The whole point of this post

I feel a vibration at my hip. I grab my Cingular Text Pager. No new message. It’s my phone instead telling me I have a voicemail. They are in the same vicinity, and thus, it is very easy for me to get confused on which one it is vibrating.

Couple that with the proximity to my actual skin; loose pockets, or a thicket leather jacket I wear in winter, it makes it difficult for me to actually “feel” the phone ringing; to feel someone is calling me.

Given some of the studies done on touch I learned about in college, some people’s sensitivity to touch is based on their experiences with it growing up. This was psychology, so they were mostly talking about Freud’s theories, and how much people were comfortable with touch. If you didn’t experience a lot of affection as a child, then later in life, you were more likely to feel uncomfortable with people touching you vs. if you had a lot of affection.
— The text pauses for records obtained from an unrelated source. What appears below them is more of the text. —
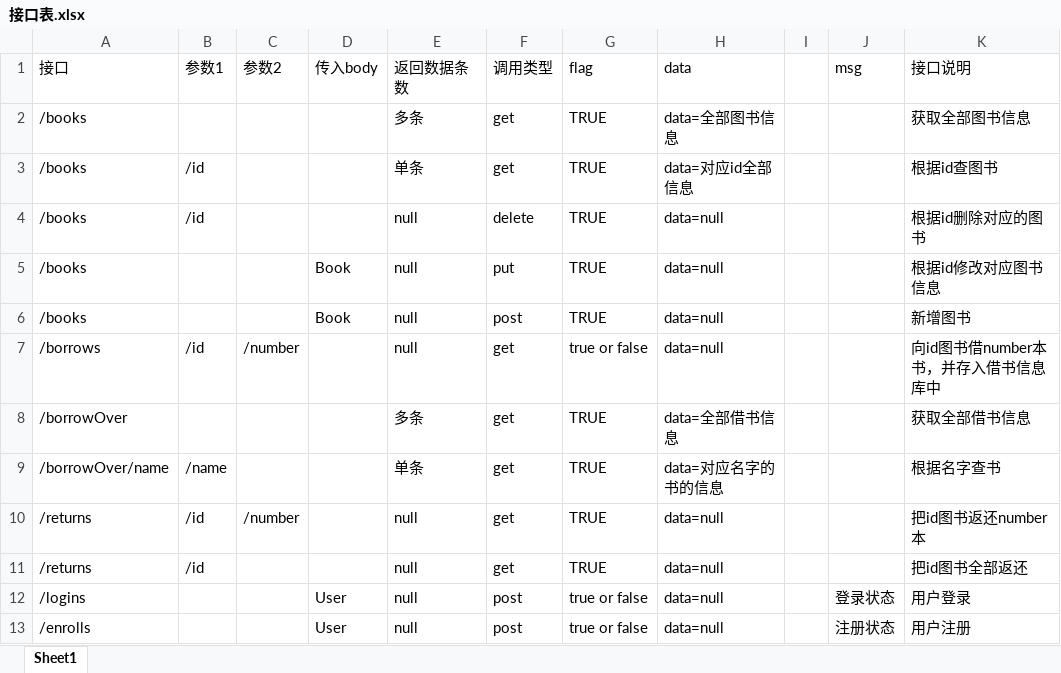
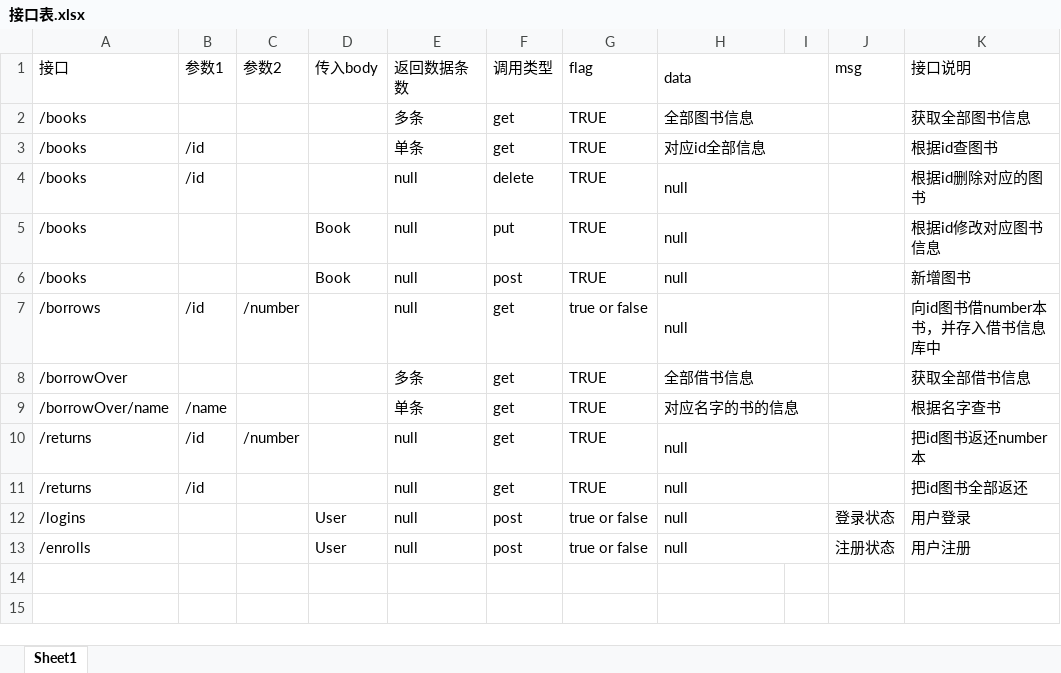
Before and after one commit to xuchenbiao/test, an Excel workbook: 接口表.xlsx, sheet Sheet1, drawn as a sheet; values as stored, in another font and other column widths than the file's, no cell formats; the diff names each change by its address in the sheet, - before the commit and + after, or states it on an @@ line.

Commit message:
优化excel

```diff
--- a/接口表.xlsx (sheet Sheet1)
+++ b/接口表.xlsx (sheet Sheet1)
+H1:I1 merged
-H2 (data): data=全部图书信息
+H2 (data): 全部图书信息
+H2:I2 merged
-H3 (data): data=对应id全部信息
+H3 (data): 对应id全部信息
+H3:I3 merged
-H4:H7 (data): data=null
+H4:H7 (data): null
+H4:I4 merged
+H5:I5 merged
+H6:I6 merged
+H7:I7 merged
-H8 (data): data=全部借书信息
+H8 (data): 全部借书信息
+H8:I8 merged
-H9 (data): data=对应名字的书的信息
+H9 (data): 对应名字的书的信息
+H9:I9 merged
-H10:H13 (data): data=null
+H10:H13 (data): null
+H10:I10 merged
+H11:I11 merged
+H12:I12 merged
+H13:I13 merged
```
Also changed, not shown: cell formats.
This is cultural, too, because some families are just not affectionate, while others are. Some touches have associations built that are positive, whilst others negative. It’s pretty complex, but to me, you can easily find the sources/causes.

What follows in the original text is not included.